Hands of Mercy Everywhere — putting young mothers on a trajectory toward a happy ending
For most teenage girls, the prospect of an unexpected pregnancy means entering a dark place bereft of hope and full of challenges that cannot possibly be met. For many, the situation resembles more punishment than blessing. At Hands of Mercy Everywhere (H.O.M.E.), a maternity home in Belleview, the goal is to foster a nurturing environment that puts young girls on a trajectory toward a happy ending, or at least one that avoids the tragic outcomes that are all too common.
Founder and CEO of H.O.M.E., Diane Schofield, explains that many young girls are victims of mental and sexual abuse or have parents in jail or have been neglected or even abandoned. In their trauma, “these young girls are looking for love in all the wrong places. It shouldn’t be a punishment for them because they are carrying a child,” Schofield said. She says that girls may think the only options for them are abortion or adoption, becoming a good parent not among them.

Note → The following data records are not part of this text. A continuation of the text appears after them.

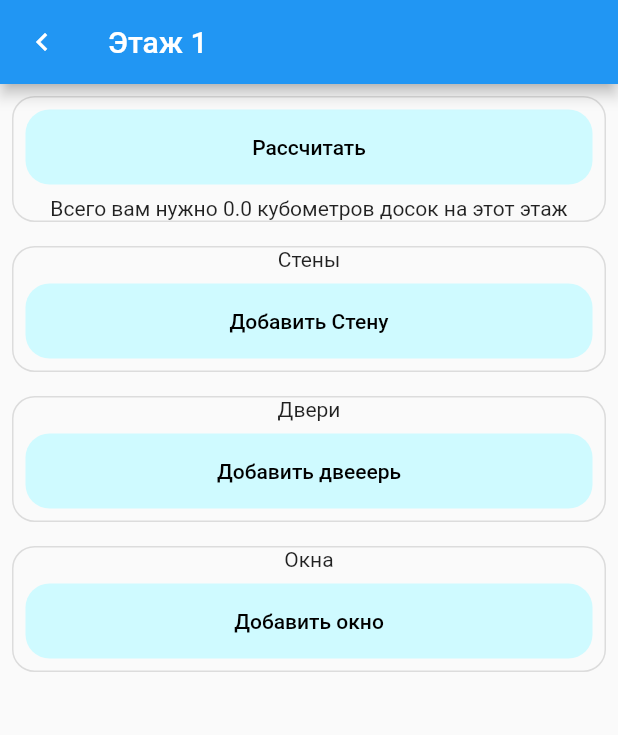
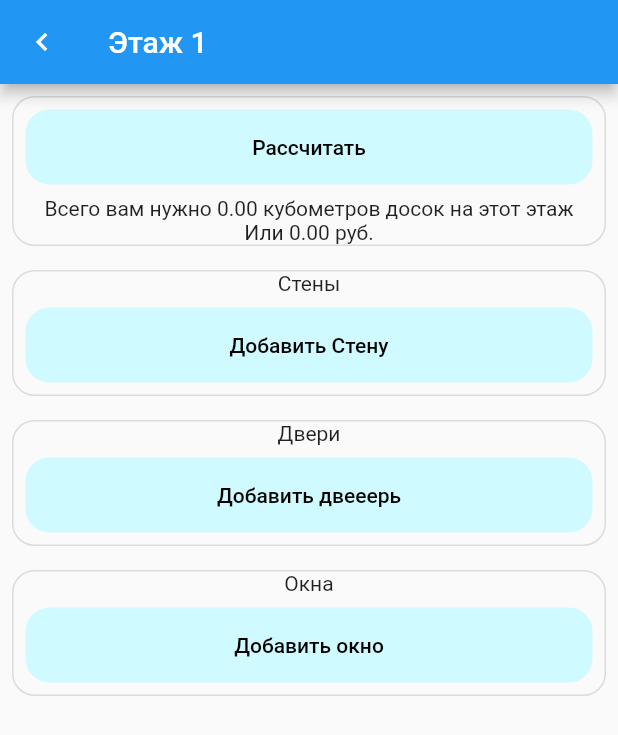
Before and after one commit to CpedaMonsterEnergyLover/BlockHouseCalculator, a Flutter app: the FloorPage screen opened directly with empty values, on a phone screen of 412 x 824 dp. Shown: the top 735 px of the screen. Run offline on Flutter 3.47's test engine with Material 2 defaults, Android fonts, the phone set to English and light mode, and no system bars.

Commit message:
вова попросил запушить я запушил

```diff
--- a/lib/pages/edit_floor/floor_page.dart
+++ b/lib/pages/edit_floor/floor_page.dart
@@ -2,6 +2,7 @@ import 'dart:developer';
 
 import 'package:block_house_calculator/pages/elements/general_button.dart';
 import 'package:block_house_calculator/pages/elements/sizeable_floor_element.dart';
+import 'package:block_house_calculator/pages/objects/constants.dart';
 import 'package:block_house_calculator/pages/objects/floor.dart';
 import 'package:flutter/cupertino.dart';
 import 'package:flutter/material.dart';
@@ -51,13 +52,19 @@ class _FloorPageState extends State<FloorPage> {
                     GeneralButton(
                       text: "Рассчитать",
                       callback: () {
-                        setState((){
+                        setState(() {
                           kubometriDosok = widget.floor.calculate();
                         });
                       },
                       longPressCallback: () {},
                     ),
-                    Text("Всего вам нужно " + kubometriDosok.toString() + " кубометров досок на этот этаж"),
+                    Text("Всего вам нужно " +
+                        kubometriDosok.toStringAsFixed(2) +
+                        " кубометров досок на этот этаж"),
+                    Text("Или " +
+                        (kubometriDosok * Constants.unitPrice)
+                            .toStringAsFixed(2) +
+                        " руб."),
                   ],
                 ),
               ),
@@ -85,13 +92,14 @@ class _FloorPageState extends State<FloorPage> {
                               wall: e,
                               color: const Color(0xFFE5FBFF),
                               callback: (value) {
-                                setState( () {
+                                setState(() {
                                   e.length = value;
                                   // value = e;
                                 });
                               },
                               deleteCallback: () {
-                                log('$index ${floor.walls[index]}', name: 'deleteCallback');
+                                log('$index ${floor.walls[index]}',
+                                    name: 'deleteCallback');
 
                                 setState(
                                   () {
@@ -138,13 +146,14 @@ class _FloorPageState extends State<FloorPage> {
                               wall: e,
                               color: const Color(0xFFE5FBFF),
                               callback: (value) {
-                            setState( () {
+                                setState(() {
                                   e.length = value;
                                   // value = e;
                                 });
                               },
                               deleteCallback: () {
-                            log('$index ${floor.doors[index]}', name: 'deleteCallback');
+                                log('$index ${floor.doors[index]}',
+                                    name: 'deleteCallback');
 
                                 setState(
                                   () {
@@ -189,13 +198,14 @@ class _FloorPageState extends State<FloorPage> {
                               wall: e,
                               color: const Color(0xFFE5FBFF),
                               callback: (value) {
-                            setState( () {
+                                setState(() {
                                   e.length = value;
                                   // value = e;
                                 });
                               },
                               deleteCallback: () {
-                            log('$index ${floor.windows[index]}', name: 'deleteCallback');
+                                log('$index ${floor.windows[index]}',
+                                    name: 'deleteCallback');
 
                                 setState(
                                   () {
@@ -218,7 +228,6 @@ class _FloorPageState extends State<FloorPage> {
                 ),
               ),
             ),
-
           ],
         ),
       ),
--- a/lib/pages/edit_house/house_page.dart
+++ b/lib/pages/edit_house/house_page.dart
@@ -3,6 +3,7 @@ import 'package:block_house_calculator/pages/edit_roof/roof_page.dart';
 import 'package:block_house_calculator/pages/elements/double_input_field.dart';
 import 'package:block_house_calculator/pages/elements/general_button.dart';
 import 'package:block_house_calculator/pages/elements/dialog.dart';
+import 'package:block_house_calculator/pages/objects/constants.dart';
 import 'package:block_house_calculator/pages/objects/house.dart';
 import 'package:flutter/cupertino.dart';
 import 'package:flutter/material.dart';
@@ -128,8 +129,11 @@ class _HousePageState extends State<HousePage> {
                   longPressCallback: () {},
                 ),
                 Text("Всего вам нужно " +
-                    kubometriDosok.toString() +
+                    kubometriDosok.toStringAsFixed(2) +
                     " кубометров досок"),
+                Text("Или " +
+                    (kubometriDosok * Constants.unitPrice).toStringAsFixed(2) +
+                    " руб."),
               ],
             ),
           ),
```
Lines whose indentation alone changed are shown as unchanged.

H.O.M.E. provides access to education and health care that would have been denied these young girls, and it comes with providing life lessons with Christian values. In the past 18 years, H.O.M.E. has grown to become one of the largest maternity homes in the state of Florida and currently houses 17 girls and six babies.
Through the Florida Department of Children and Families, girls come to H.O.M.E. and most bring with them a life deficient of proper rearing. Once at H.O.M.E., girls begin to receive physical, mental and spiritual development they had likely never experienced.

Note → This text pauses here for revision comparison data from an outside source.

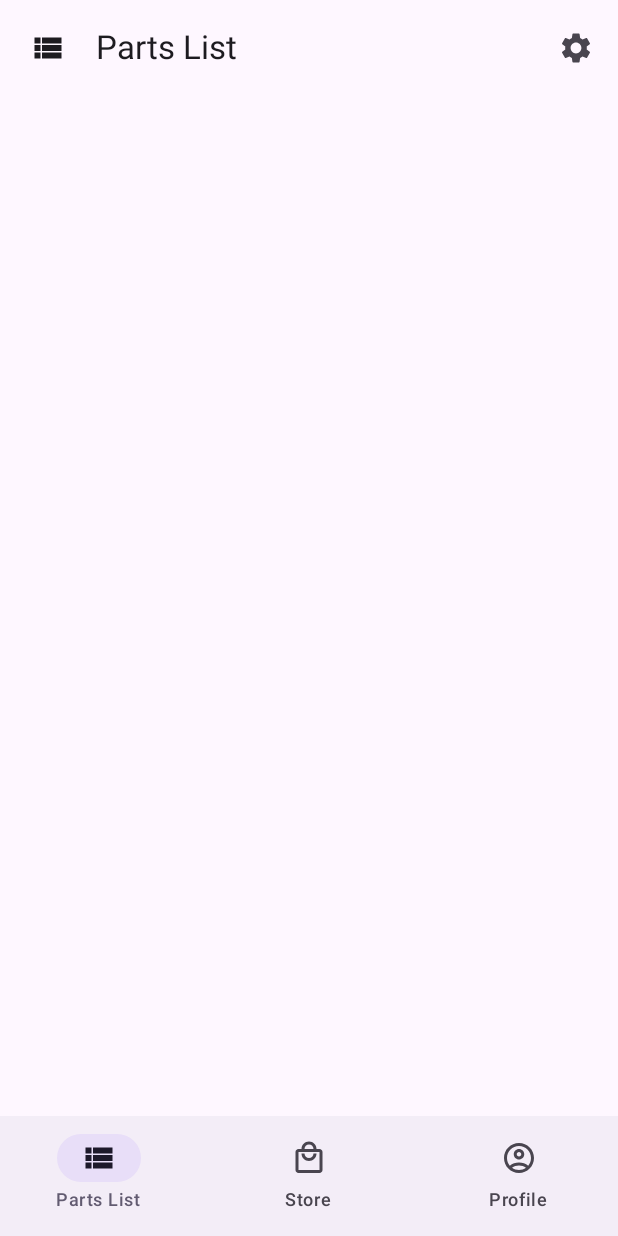
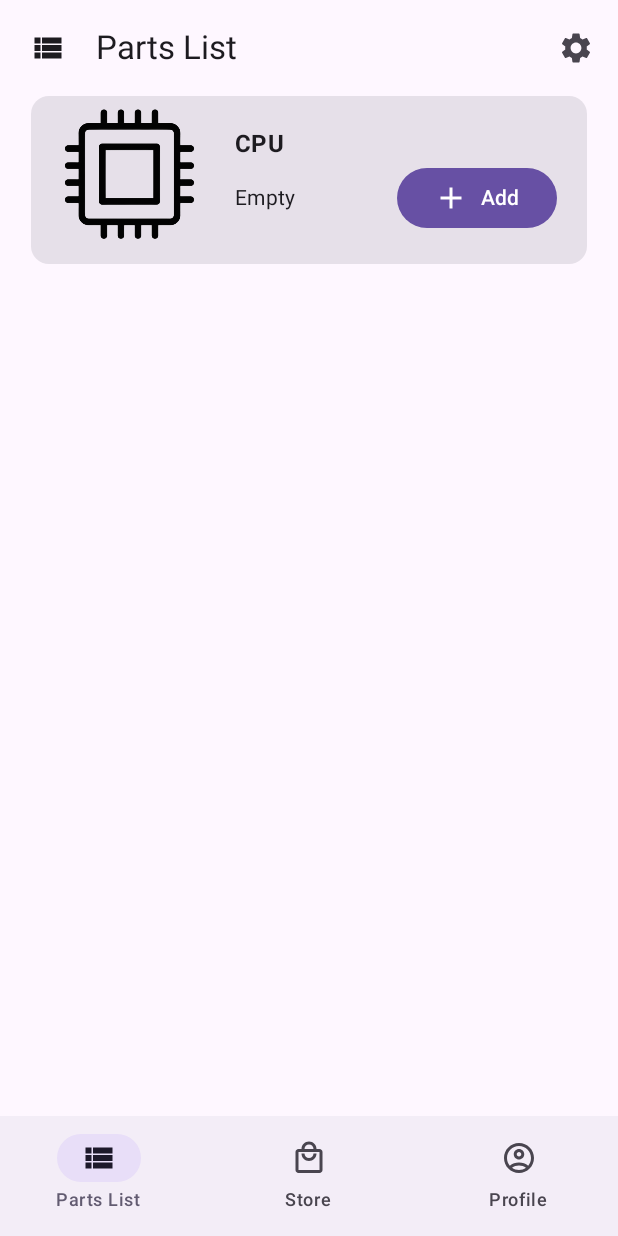
Before and after one commit to CarusoMatteo/PCBuilder, an Android app built with Jetpack Compose: the screen it shows after launch (MainActivity), on a phone screen of 412 x 824 dp. Run offline under Robolectric (Android 15) with nearby library versions, the phone set to English and light mode, and no system bars.

Commit message:
Added the logic to add items to the PartsList only locally Progress on #2.

```diff
--- a/app/src/main/java/com/caruso/pcbuilderproject/accountscreen/ProfileScreen.kt
+++ b/app/src/main/java/com/caruso/pcbuilderproject/accountscreen/ProfileScreen.kt
@@ -14,7 +14,6 @@ import androidx.compose.ui.unit.dp
 import androidx.navigation.NavGraph.Companion.findStartDestination
 import androidx.navigation.NavHostController
 import com.caruso.pcbuilderproject.classes.GlobalData
-import com.caruso.pcbuilderproject.classes.User
 import com.caruso.pcbuilderproject.navigation.BottomBarScreen
 import com.caruso.pcbuilderproject.ui.theme.PCBuilderProjectTheme
 import kotlinx.coroutines.CoroutineScope
@@ -46,7 +45,7 @@ fun ProfileScreen(
             color = MaterialTheme.colorScheme.onBackground
         )
         Button(onClick = {
-            GlobalData.loggedInUser = User()
+            GlobalData.logout()
 
             navController?.navigate(BottomBarScreen.AccountScreen.route) {
                 popUpTo(id = navController.graph.findStartDestination().id)
--- a/app/src/main/java/com/caruso/pcbuilderproject/partslistscreen/CPUPartsListItem.kt
+++ b/app/src/main/java/com/caruso/pcbuilderproject/partslistscreen/CPUPartsListItem.kt
@@ -1,24 +1,142 @@
 package com.caruso.pcbuilderproject.partslistscreen
 
-import androidx.compose.foundation.layout.fillMaxSize
-import androidx.compose.material3.Surface
+import androidx.compose.foundation.Image
+import androidx.compose.foundation.layout.*
+import androidx.compose.material.icons.Icons
+import androidx.compose.material.icons.filled.Add
+import androidx.compose.material.icons.filled.Delete
+import androidx.compose.material3.*
 import androidx.compose.runtime.Composable
+import androidx.compose.ui.Alignment
 import androidx.compose.ui.Modifier
 import androidx.compose.ui.res.painterResource
+import androidx.compose.ui.res.stringResource
+import androidx.compose.ui.text.TextStyle
+import androidx.compose.ui.text.font.FontWeight
 import androidx.compose.ui.tooling.preview.Preview
+import androidx.compose.ui.unit.dp
+import androidx.navigation.NavGraph.Companion.findStartDestination
+import androidx.navigation.NavHostController
 import com.caruso.pcbuilderproject.R
+import com.caruso.pcbuilderproject.R.string.*
 import com.caruso.pcbuilderproject.classes.CPU
 import com.caruso.pcbuilderproject.classes.GlobalData
+import com.caruso.pcbuilderproject.navigation.BottomBarScreen
 import com.caruso.pcbuilderproject.ui.theme.PCBuilderProjectTheme
 
 @Composable
 fun CPUPartsListItem(
-    cpu: CPU? = GlobalData.loggedInUser.cpuSelected
+    modifier: Modifier = Modifier,
+    cpu: CPU? = GlobalData.loggedInUser.cpuSelected,
+    nameSize: TextStyle = MaterialTheme.typography.titleMedium,
+    navController: NavHostController? = null
+) {
+    Card(
+        modifier = modifier,
+    ) {
+        Column(
+            modifier = Modifier.padding(start = 16.dp, end = 0.dp)
+        ) {
+            Row(
+                verticalAlignment = Alignment.CenterVertically
             ) {
                 if (cpu != null) {
-        // Card with details
+                    Image(
+                        painter = cpu.imagePainter,
+                        contentDescription = "CPU Image",
+                        modifier = Modifier.size(100.dp)
+                    )
                 } else {
-        // Card with empty details
+                    Image(
+                        painter = painterResource(id = R.drawable.cpu_placeholder),
+                        contentDescription = "CPU Image",
+                        modifier = Modifier.size(100.dp)
+                    )
+                }
+
+                Column(
+                    modifier = Modifier
+                        .padding(all = 20.dp),
+                    verticalArrangement = Arrangement.SpaceAround
+                ) {
+                    Row(
+                        verticalAlignment = Alignment.CenterVertically
+                    ) {
+                        Box(modifier = Modifier.fillMaxWidth(0.8f)) {
+                            Text(
+                                text = if (cpu != null) {
+                                    cpu.brand + " " + cpu.series + " " + cpu.name
+                                } else {
+                                    stringResource(cpu_Text)
+                                },
+                                style = nameSize,
+                                fontWeight = FontWeight.Bold,
+                                maxLines = 2
+                            )
+                        }
+                    }
+
+                    Row(
+                        verticalAlignment = Alignment.CenterVertically
+                    ) {
+                        Text(
+                            text =
+                            if (cpu != null)
+                                GlobalData.floatToStringChecker(
+                                    number = cpu.price,
+                                    currency = stringResource(currency).toCharArray()[0],
+                                )
+                            else
+                                stringResource(empty_Text),
+                            style = MaterialTheme.typography.bodyMedium
+                        )
+
+                        Spacer(modifier = Modifier.width(5.dp))
+
+                        Box(
+                            modifier = Modifier.fillMaxWidth(),
+                            contentAlignment = Alignment.BottomEnd
+                        ) {
+                            Button(
+                                onClick = {
+                                    if (cpu != null) {
+                                        GlobalData.loggedInUser.cpuSelected = null
+
+                                        navController?.navigate(BottomBarScreen.PartsListScreen.route) {
+                                            popUpTo(id = navController.graph.findStartDestination().id)
+                                            launchSingleTop = true
+                                        }
+                                    } else {
+                                        if (navController != null) {
+                                            GlobalData.changeStoreProductTypeSelected(
+                                                newValue = 1,
+                                                navController = navController
+                                            )
+                                        }
+                                    }
+                                }
+                            ) {
+                                if (cpu != null) {
+                                    Icon(
+                                        imageVector = Icons.Filled.Delete,
+                                        contentDescription = null,
+                                        modifier = Modifier.padding(end = 8.dp)
+                                    )
+                                    Text(text = stringResource(remove_Button))
+                                } else {
+                                    Icon(
+                                        imageVector = Icons.Filled.Add,
+                                        contentDescription = null,
+                                        modifier = Modifier.padding(end = 8.dp)
+                                    )
+                                    Text(text = stringResource(add_Button))
+                                }
+                            }
+                        }
+                    }
+                }
+            }
+        }
     }
 }
 
@@ -26,8 +144,17 @@ fun CPUPartsListItem(
 @Composable
 fun CPUPartsListItemPreview() {
     PCBuilderProjectTheme(darkTheme = true) {
-        Surface(modifier = Modifier.fillMaxSize()) {
+        Surface(modifier = Modifier.fillMaxWidth()) {
+            Column(horizontalAlignment = Alignment.CenterHorizontally) {
                 CPUPartsListItem(
+                    modifier = Modifier.fillMaxWidth(0.9f),
+                    cpu = null
+                )
+
+                Spacer(modifier = Modifier.height(10.dp))
+
+                CPUPartsListItem(
+                    modifier = Modifier.fillMaxWidth(0.9f),
                     cpu = CPU(
                         id = 1,
                         brand = "AMD",
@@ -47,3 +174,4 @@ fun CPUPartsListItemPreview() {
             }
         }
     }
+}
--- a/app/src/main/java/com/caruso/pcbuilderproject/partslistscreen/PartsListScreen.kt
+++ b/app/src/main/java/com/caruso/pcbuilderproject/partslistscreen/PartsListScreen.kt
@@ -7,6 +7,7 @@ import androidx.compose.material.icons.filled.FilterList
 import androidx.compose.material.icons.filled.Settings
 import androidx.compose.material3.*
 import androidx.compose.runtime.*
+import androidx.compose.ui.Alignment
 import androidx.compose.ui.Modifier
 import androidx.compose.ui.input.nestedscroll.nestedScroll
 import androidx.compose.ui.res.stringResource
@@ -77,9 +78,10 @@ fun PartsListScreen(
             modifier = Modifier
                 .fillMaxSize()
                 .padding(paddingValues)
-                .padding(bottom = 80.dp)
+                .padding(bottom = 80.dp),
+            horizontalAlignment = Alignment.CenterHorizontally
         ) {
-
+            CPUPartsListItem(modifier = Modifier.fillMaxWidth(0.9f), navController = navController)
 
             /*
             Box(
--- a/app/src/main/java/com/caruso/pcbuilderproject/storescreen/CPUStoreScreen.kt
+++ b/app/src/main/java/com/caruso/pcbuilderproject/storescreen/CPUStoreScreen.kt
@@ -27,6 +27,7 @@ fun CPUScoreScreen(
     filterCardHidden: MutableState<Boolean>,
     filterDialogOpen: MutableState<Boolean>,
     navController: NavHostController? = null,
+    snackbarHostState: SnackbarHostState? = null,
     cpus: MutableList<CPU>
 ) {
     Column(
@@ -107,7 +108,9 @@ fun CPUScoreScreen(
                 CPUProductCard(
                     modifier = Modifier.fillMaxWidth(0.9f),
                     nameSize = MaterialTheme.typography.titleMedium,
-                    product = item
+                    cpu = item,
+                    navController = navController,
+                    snackbarHostState = snackbarHostState
                 )
 
                 Spacer(modifier = Modifier.height(10.dp))
--- a/app/src/main/java/com/caruso/pcbuilderproject/storescreen/StoreScreen.kt
+++ b/app/src/main/java/com/caruso/pcbuilderproject/storescreen/StoreScreen.kt
@@ -88,6 +88,7 @@ fun StoreScreen(
                 filterCardHidden = filterCardHidden,
                 filterDialogOpen = filterDialogOpen,
                 navController = navController,
+                snackbarHostState = snackbarHostState,
                 cpus = mutableListOf(
                     CPU(
                         id = 1,
@@ -122,7 +123,7 @@ fun StoreScreen(
                 )
             )
 
-            2 -> MotherboardStoreScreen(paddingValues = paddingValues)
+            2 -> GenericStoreScreen(paddingValues = paddingValues)
 
             else -> {
                 Box(
--- a/app/src/main/res/values/strings.xml
+++ b/app/src/main/res/values/strings.xml
@@ -73,4 +73,8 @@
     <string name="brand_Text">Brand</string>
     <string name="series_Text">Series</string>
     <string name="copiedLink_Button">Copied link!</string>
+    <string name="cpu_Text">CPU</string>
+    <string name="empty_Text">Empty</string>
+    <string name="remove_Button">Remove</string>
+    <string name="please_login_first_Message">Please login first.</string>
 </resources>
```
Also changed, not shown: app/src/main/java/com/caruso/pcbuilderproject/classes/GlobalData.kt (+35 -1 lines), app/src/main/java/com/caruso/pcbuilderproject/classes/ServerFunctions.kt (+17 -5 lines), app/src/main/java/com/caruso/pcbuilderproject/classes/User.kt (+11 -0 lines), app/src/main/java/com/caruso/pcbuilderproject/storescreen/CPUProductCard.kt (+39 -8 lines), app/src/main/java/com/caruso/pcbuilderproject/storescreen/GenericProductCard.kt (renamed from app/src/main/java/com/caruso/pcbuilderproject/storescreen/MotherboardProductCard.kt, +20 -14 lines), app/src/main/java/com/caruso/pcbuilderproject/storescreen/GenericStoreScreen.kt (renamed from app/src/main/java/com/caruso/pcbuilderproject/storescreen/MotherboardStoreScreen.kt, +5 -6 lines), 1 other file. Lines whose indentation alone changed are shown as unchanged.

“They’ve been placed with us through a court order because a parent abused, abandoned or neglected them,” Schofield said. “We have tons of parenting classes and we work with them on tutoring. When they go back to school, we work with them on daycare.”
At H.O.M.E. it is much more than just a safe space for troubled girls. The teens learn valuable life skills, interpersonal skills such as simple things like how to speak to an adult, apply for a job or even fill out a lease. Most of these girls have never dealt with professional adults and proper etiquette may be sorely lacking. It’s time to grow up, and it happens at H.O.M.E.

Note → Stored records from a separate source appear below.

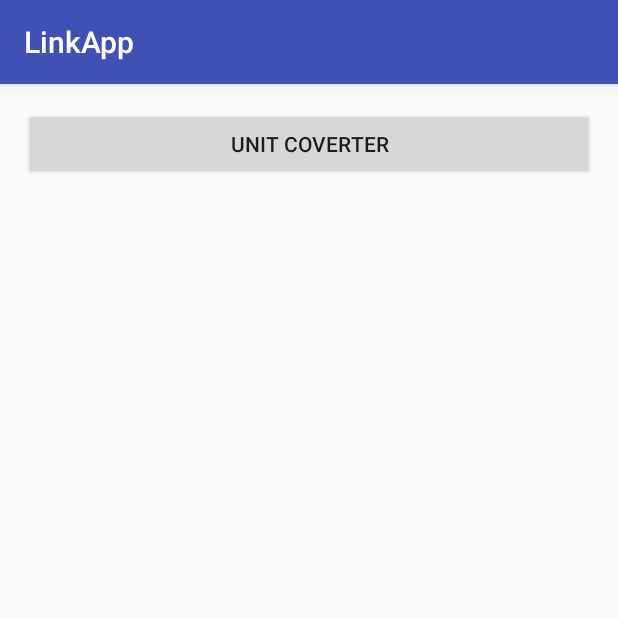
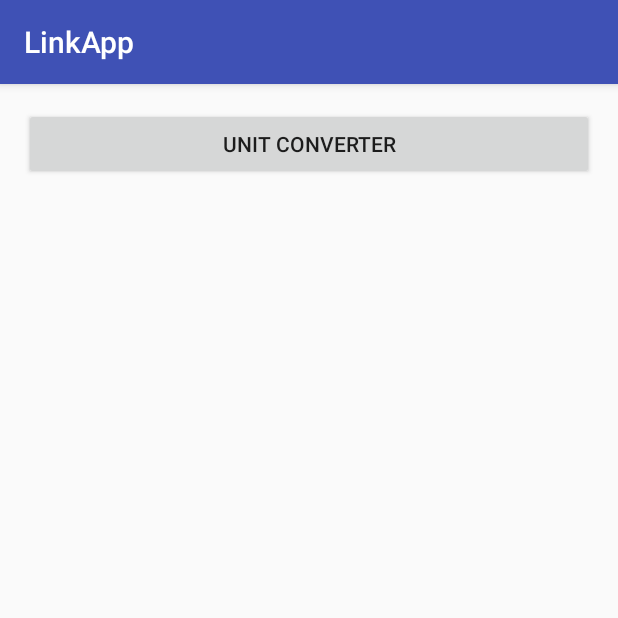
Before and after one commit to Theo85/LinkApp, an Android app: the MainMenuActivity screen opened directly, with no data from a screen before it, on a phone screen of 412 x 824 dp, the top half of it. Run offline under Robolectric (Android 15) with nearby library versions, the phone set to English and light mode, and no system bars.

Commit message:
Menu work in progress

```diff
--- a/app/src/main/java/com/gmail/krawiec/teodor/linkapp/MainMenuActivity.java
+++ b/app/src/main/java/com/gmail/krawiec/teodor/linkapp/MainMenuActivity.java
@@ -3,6 +3,8 @@ package com.gmail.krawiec.teodor.linkapp;
 import android.content.Intent;
 import android.support.v7.app.AppCompatActivity;
 import android.os.Bundle;
+import android.view.Menu;
+import android.view.MenuItem;
 import android.view.View;
 
 public class MainMenuActivity extends AppCompatActivity {
@@ -12,6 +14,18 @@ public class MainMenuActivity extends AppCompatActivity {
         super.onCreate(savedInstanceState);
         setContentView(R.layout.activity_main_menu);
     }
+/*
+    @Override
+    public boolean onCreateOptionsMenu (Menu menu){
+        getMenuInflater().inflate(R.menu.main_menu, menu);
+        return true;
+    }
+*/
+    @Override
+    public boolean onOptionsItemSelected (MenuItem item) {
+        int id = item.getItemId();
+        return id == R.id.action_settings || super.onOptionsItemSelected(item);
+    }
 
     public void openUnitsActivity(View view) {
         Intent intent = new Intent(this, UnitConverter.class);
--- a/app/src/main/res/layout/activity_main_menu.xml
+++ b/app/src/main/res/layout/activity_main_menu.xml
@@ -10,14 +10,9 @@
     tools:context="com.gmail.krawiec.teodor.linkapp.MainMenuActivity">
 
     <Button
-        android:layout_width="wrap_content"
+        android:layout_width="match_parent"
         android:layout_height="wrap_content"
-        android:text="Unit coverter"
+        android:text="Unit converter"
         android:id="@+id/button"
-        android:layout_alignParentTop="true"
-        android:layout_alignParentLeft="true"
-        android:layout_alignParentStart="true"
-        android:layout_alignParentRight="true"
-        android:layout_alignParentEnd="true"
         android:onClick="openUnitsActivity"/>
 </RelativeLayout>
--- a/app/src/main/res/values/strings.xml
+++ b/app/src/main/res/values/strings.xml
@@ -1,3 +1,5 @@
+<?xml version="1.0" encoding="utf-8"?>
 <resources>
     <string name="app_name">LinkApp</string>
+    <string name="action_settings">Settings</string>
 </resources>
```
Also changed, not shown: app/src/main/res/menu/main.xml (added, +13 -0 lines).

For the girls going through a pregnancy or already with a baby, there is the task of not only caring for a child and learning how to be a good parent or citizen, but also completing the necessary education required in society. That means girls miss a lot of school and have a lot of catching up to do – all while going through a pregnancy then raising a baby.
“We do have a really good success rate for them graduating,” Schofield said. “We work a lot with Belleview High School – if a student is behind, we get her caught up real quick.”
Schofield assures that in the program, “We’re there to help them, but not to raise their child for them. If you do that, it would be so easy to get pregnant again. They need to see the process, the good and the bad.”
The girls at H.O.M.E. all have to pull their weight, performing the chores necessary to make H.O.M.E. a home for all – there is no catering to the girls as if they were guests, and cash allowances are made each month in return. Through it all the girls learn how to be a good parent and how to be responsible and hard working.
When the COVID-19 pandemic hit, instead of falling through the cracks like many others, the staff and girls at H.O.M.E. seized the opportunity to come together to forge ahead in a different manner.
“We have three houses on the same block, and during COVID we turned it into a school and daycare,” Schofield said. “We were the church because you couldn’t go to church; it was a life skill center and a counseling center. I give kudos to our staff that didn’t quit and were willing to be flexible and versatile.
“The girls grew up a lot during that time. There was a lack of knowledge about COVID so they had to rely on us for guidance. It created an amazing bond with all of us.”
The counseling program at H.O.M.E. includes Trust Based Relational Intervention (TBRI), which was designed to meet the needs of children who have experienced “adversity, early harm, toxic stress, and or trauma.” Children who have endured traumatic experiences often hold a distrust of the loving adults in their lives and TBRI is specifically suited to help parents, caregivers and teachers care for children in the proper way that helps instill that necessary trust.
Over the years, the girls who have come through H.O.M.E. have developed special relationships with the staff and the other girls. They know they will never again be alone.
“The bonding that goes on with those girls in that house is special,” Schofield said. “They go their separate ways but they develop a sisterhood. They stay in contact. They stay in contact with the staff.”
Where was once a dark place, light enters for these troubled girls and success is measured in different ways. For some, success means raising a healthy child and embarking on a successful career.
“For me, (success) may be that they’re not abandoning or abusing their baby, or maybe they got their GED,” Schofield said. “We do have a really good success rate of graduating girls.”
To some, that may not seem like much, but from where most of these girls starte, a high school diploma and a healthy baby is a dream come true.